British | Indian

My mum was born and raised in South East London / Kent. Her mother was Irish Catholic from Dublin and her father was from London of English and Scottish descent. My dad is ethnically Indian and was born and raised in Uganda and Kenya before coming (alone) to school in the UK in 1954. The story goes that they met on Curzon Street in London. Dad was driving a red sportswear and Mum was out with a friend. The three of them went for a drink at the Hard Rock Cafe. I grew up in Surrey, just outside South West London. My parents bought the house I grew up in before they married and moved out when I was 22.

As a kid I was quite pedantic about ages and amounts so growing up I’d always say that I was half Indian, quarter Irish, an eighth English and an eighth Scottish. Over time I’ve tried to find simpler ways to say that but the rest I can do is to combine the English and Scottish into White British. I’m straight. I don’t follow a religion, but my mother is Catholic, and my father is Muslim. Their religions are culturally important to both of them and play a role in our family history, so I identify with both culturally to a certain extent. I have been told that isn’t allowed/possible in the past by people with much simpler family histories.

Honestly, I don’t remember a time when I wasn’t aware of my mixed identity. There was one other set of cousins in the family that was mixed but otherwise everyone else was one or the other. When I was 10 we were told to write a letter for a competition run by the Royal Mail. It had to be on the theme ‘letters of change’ and we could write to anyone. I addressed my letter to Racism. So, it was something that was already present for me at that age. I won £50 and was asked to read it out at the prize giving on my last day of primary school. The headteacher skipped past my reading in rehearsal and at the event but my form teacher made sure that I read it out. I remember the parent of a girl I knew coming up to me in the chapel afterwards to talk to me about what I wrote. Shortly afterwards, she and her family moved back to Northern Ireland and soon after that, one of her children died in the Omagh bombing.

I grew up in very White spaces and there were not many people of colour in my life except for my immediate family. One girl at primary school was mixed and none at secondary that I recall. Although there were a few people of colour from different ethnicities. At university, there were a few of us on my course who were mixed-race and that was really the first time I’d had a chance to meet anyone, but I wasn’t especially close to anyone.

My most significant relationships have been with White guys, but I have dated other mixed-race people. It’s not something that’s especially key for me. An open mind, thoughtfulness and intelligence are more important to me. People of any shade can have or lack these traits.

I’m not sure I’ve encountered many stereotypes that are aimed at mixed-race in particular. Although you don’t belong in one ‘camp’ or the other, so there’s always the chance that you’ll be welcomed or rejected. You’re a curiosity for both groups. A lot of people make assumptions about how I identify and how I might feel about my background.

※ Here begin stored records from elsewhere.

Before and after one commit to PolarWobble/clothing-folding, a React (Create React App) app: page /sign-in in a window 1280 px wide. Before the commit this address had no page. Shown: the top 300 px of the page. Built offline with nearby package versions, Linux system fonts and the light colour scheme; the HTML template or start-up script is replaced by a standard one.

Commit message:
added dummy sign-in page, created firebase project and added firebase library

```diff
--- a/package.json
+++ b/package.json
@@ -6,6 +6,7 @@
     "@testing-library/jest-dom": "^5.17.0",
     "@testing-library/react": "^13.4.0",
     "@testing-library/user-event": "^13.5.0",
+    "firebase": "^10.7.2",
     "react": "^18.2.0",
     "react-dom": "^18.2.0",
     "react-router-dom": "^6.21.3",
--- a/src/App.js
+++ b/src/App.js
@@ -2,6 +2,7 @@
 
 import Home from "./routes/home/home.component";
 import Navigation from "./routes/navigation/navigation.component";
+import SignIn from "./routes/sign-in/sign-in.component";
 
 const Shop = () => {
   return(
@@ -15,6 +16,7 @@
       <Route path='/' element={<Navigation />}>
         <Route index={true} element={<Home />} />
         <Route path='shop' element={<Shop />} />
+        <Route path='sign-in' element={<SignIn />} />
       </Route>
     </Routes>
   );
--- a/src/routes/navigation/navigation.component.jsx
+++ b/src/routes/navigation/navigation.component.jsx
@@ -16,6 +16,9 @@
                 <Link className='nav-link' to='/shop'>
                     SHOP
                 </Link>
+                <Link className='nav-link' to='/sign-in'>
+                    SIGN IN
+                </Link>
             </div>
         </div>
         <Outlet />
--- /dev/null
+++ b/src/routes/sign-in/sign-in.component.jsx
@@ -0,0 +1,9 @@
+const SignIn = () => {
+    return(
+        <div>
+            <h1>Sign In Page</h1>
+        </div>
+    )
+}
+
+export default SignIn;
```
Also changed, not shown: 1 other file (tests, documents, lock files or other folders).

That’s based on their experiences, their lenses, their stereotypes, not mine. A number of people have commented to me that I look more Indian than my sisters, that I have an Indian nose, for example, which is factually incorrect. I have my mother’s nose, including her freckles. It’s an Irish nose that she got from her mother.

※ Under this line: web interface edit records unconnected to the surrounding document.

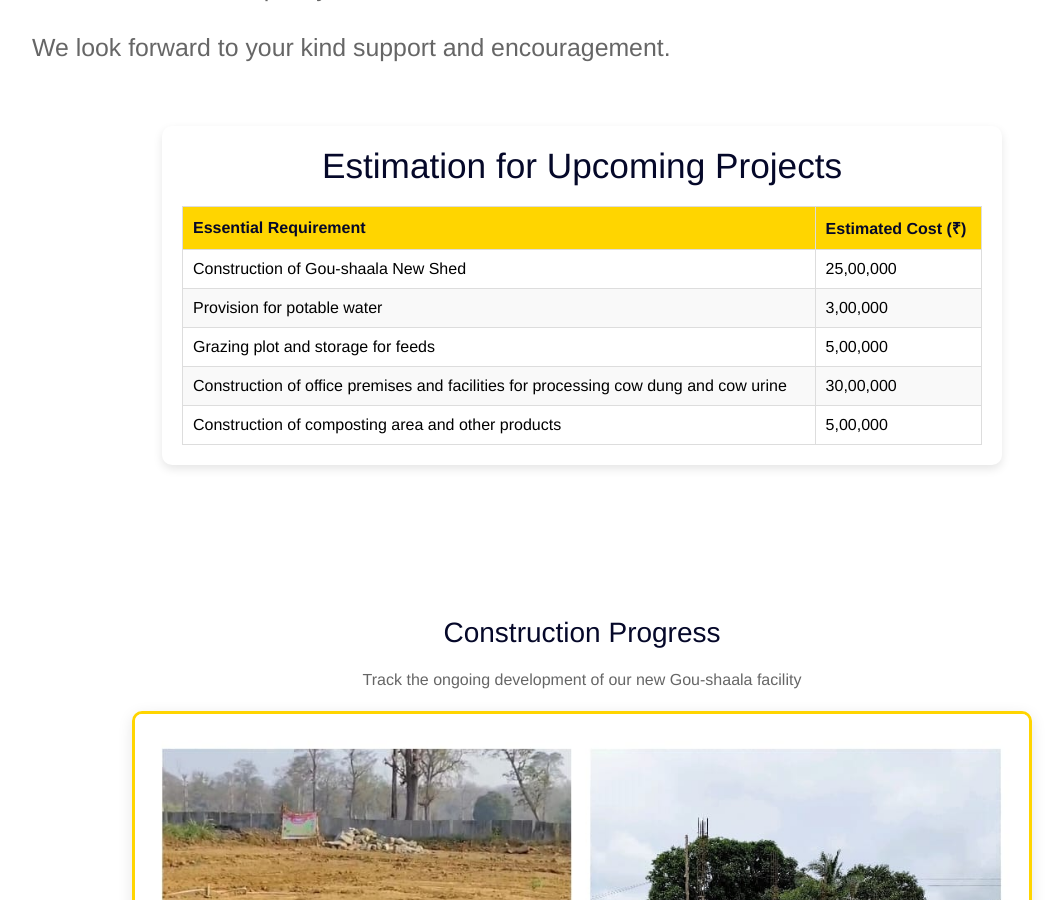
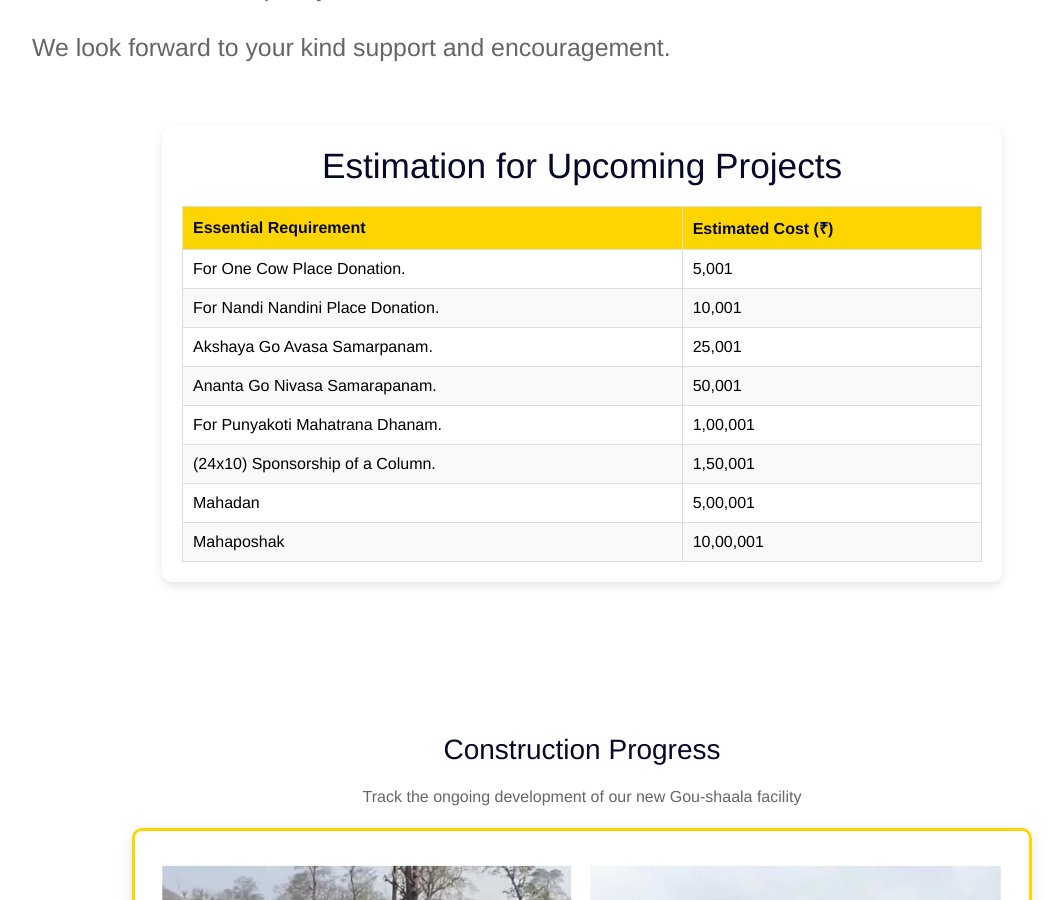
Before and after one commit to sujayadkesar/govardhana, a Jekyll site: the page built from blog/newconstruction.html, in a window 1280 px wide and 900 px high, scrolled down 574 px. Shown: the whole window, without its empty margins (58-1121 px from the left). Built offline with Jekyll 4.4.1, drawn with Linux system fonts in a browser that asks for light colours.

Commit message:
newconstruction-updated-costs

```diff
--- a/blog/newconstruction.html
+++ b/blog/newconstruction.html
@@ -105,8 +105,54 @@ description:
       </p>
       <p>We look forward to your kind support and encouragement.</p>
     </div>
+  <div class="cost-estimation">
+  <h2>Estimation for Upcoming Projects</h2>
+  <table class="cost-table">
+    <thead>
+      <tr>
+        <th>Essential Requirement</th>
+        <th>Estimated Cost (₹)</th>
+      </tr>
+    </thead>
+    <tbody>
+      <tr>
+        <td>For One Cow Place Donation.</td>
+        <td>5,001</td>
+      </tr>
+      <tr>
+        <td>For Nandi Nandini Place Donation.</td>
+        <td>10,001</td>
+      </tr>
+      <tr>
+        <td>Akshaya Go Avasa Samarpanam.</td>
+        <td>25,001</td>
+      </tr>
+      <tr>
+        <td>Ananta Go Nivasa Samarapanam.</td>
+        <td>50,001</td>
+      </tr>
+      <tr>
+        <td>For Punyakoti Mahatrana Dhanam.</td>
+        <td>1,00,001</td>
+      </tr>
+      <tr>
+        <td>(24x10) Sponsorship of a Column.</td>
+        <td>1,50,001</td>
+      </tr>
+      <tr>
+        <td>Mahadan</td>
+        <td>5,00,001</td>
+      </tr>
+      <tr>
+        <td>Mahaposhak</td>
+        <td>10,00,001</td>
+      </tr>
+    </tbody>
+  </table>
+</div>
+<br><br><br><br>
 
-    <div class="cost-estimation">
+    <!-- <div class="cost-estimation">
       <h2>Estimation for Upcoming Projects</h2>
       <table class="cost-table">
         <thead>
@@ -139,7 +185,7 @@ description:
         </tbody>
       </table>
     </div>
-    <br><br><br><br>
+    <br><br><br><br> -->
 
 
     <!-- Construction Progress Section -->
```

People have commented that I ‘pass as White’ as though that’s an inherently good thing. But it isn’t. Because I ‘pass’ I overhear conversations that people would not have in the presence of someone more obviously of colour than me. Every mixed-race person is different, their stories and journeys are different. To assume that we have anything in common is naïve, but people haven’t learnt that yet.

I remember at school people used to ask, ‘if you could be born any time in history, when would you be born’. As I grew older, I realised that actually if I was coming back in the body that I have, I wouldn’t want to come back in another era. Having a White mother and a Brown father would have been utterly unacceptable in most of our history unless you happened to be born to specific individuals in history - which, of course, I am not. I recognise that there has been progress but there’s a long way to go.

People of mixed-race are uniquely positioned to bring groups which - in many cases - remain segregated together. We neither belong wholly to one group or another, nor are we dismissed. We are less scary because we are familiar despite our difference. That gives us a power if we can learn to use it for good.